Erdoğan, Putin discuss warplanes, submarine cooperation
Turkey and Russia will advance their cooperation in the defense industry areas such as plane engines, fighter jets and submarines, President Recep Tayyip Erdoğan said following talks with his Russian counterpart, Vladimir Putin, on Sept. 29 in the Russian resort city of Sochi.
“We had the opportunity to discuss what steps we could take on plane motors and warplanes,” the president told a group of journalists on the return flight to Turkey, he noted.
Putin offered to build land and sea platforms to launch space rockets, Erdoğan reaffirmed Turkey’s commitment to the S-400, vowing Ankara “would not take a step back” from the purchase, but called on the U.S. to either give the F-35 fighter jets Turkey ordered or return its $1.4 billion payment.
“Our process regarding the S-400 continues. There is no question of taking a step back. Of course, in this useful meeting, we talked about them in detail and discussed how to take them further,” the president stated.
“What steps will we take in the construction of aircraft engines, about warplanes... What kind of steps we will take, we had the opportunity to talk about them in detail. Hopefully, we will take the same step on aircraft engines. Another issue is that we can take many steps together in shipbuilding. We will again take joint steps with Russia including submarines,” Erdoğan stated.
The president also said he proposed that Turkey and Russia could work together on building two more nuclear power plants, on which the Russian side agreed to cooperate.
“We have a goal of building three nuclear power plants. We asked, 'Can we build these two nuclear power plants together with you?” he stated.
Turkey’s first nuclear power plant is under construction by Russia’s Rosatom state nuclear energy firm on the country’s southern coast and is expected to be online for Turkey’s centenary in 2023.
'Time to find permanent solution in Syria'
Erdoğan and Putin held their first face-to-face talks in 18 months in the Black Sea resort of Sochi, with the Syrian conflict high on their agenda as regime troops and Moscow increased airstrikes in recent weeks.

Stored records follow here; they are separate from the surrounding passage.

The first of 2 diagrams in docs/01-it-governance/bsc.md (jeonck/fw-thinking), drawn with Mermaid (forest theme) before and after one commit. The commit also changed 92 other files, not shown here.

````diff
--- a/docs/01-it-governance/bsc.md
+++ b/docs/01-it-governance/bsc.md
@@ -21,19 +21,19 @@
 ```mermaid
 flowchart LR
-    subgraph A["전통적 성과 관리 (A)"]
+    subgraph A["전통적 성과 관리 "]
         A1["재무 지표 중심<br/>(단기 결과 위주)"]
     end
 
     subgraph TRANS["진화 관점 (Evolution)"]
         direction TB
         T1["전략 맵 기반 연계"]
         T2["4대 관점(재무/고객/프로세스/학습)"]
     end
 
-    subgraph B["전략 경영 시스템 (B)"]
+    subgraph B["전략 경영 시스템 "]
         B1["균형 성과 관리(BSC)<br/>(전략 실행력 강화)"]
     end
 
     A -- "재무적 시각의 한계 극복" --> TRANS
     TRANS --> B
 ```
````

Elaborating on the issue of Syria, Erdoğan said the two leaders are of the opinion that it is “time to go beyond the details and find a permanent, final and sustainable solution to this issue.”
“We focused on the necessity of the steps we will take together in this regard,” he said.
“There are some differences of opinion from time to time on regional issues, where many actors are on the field, and which have complex aspects. But in this bilateral meeting, we saw that there is unity on almost all issues,” he stated.
Agreements with Russia on eliminating the YPG group from the region must be fulfilled, the president added.
“Another issue that I particularly focused on was the PKK/YPG’s presence in Moscow. I reminded them of this,” the president stated.
Erdoğan noted that he would meet with U.S. President Joe Biden on the sidelines of the G-20 meeting in Rome and then probably at the Glasgow Climate Change Conference.
“What will be the U.S. approach to Syria? We will have the opportunity to talk them out. We will consider all military, political, economic and commercial bilateral relations. For example, what about the F-35 problem? We paid $1.4 billion. What will it be? We need to see their fate.”
He is “seriously disturbed” by U.S. coordinator Brett McGurk’s “walking arm in arm with terrorists” in the region where Turkey fights them, Erdoğan said, referring to talks of the U.S. official with the YPG group.
Relations between Turkey and the U.S. are strained, and Erdoğan said last week that his personal ties with U.S. President Joe Biden had “not gotten off to a good start.”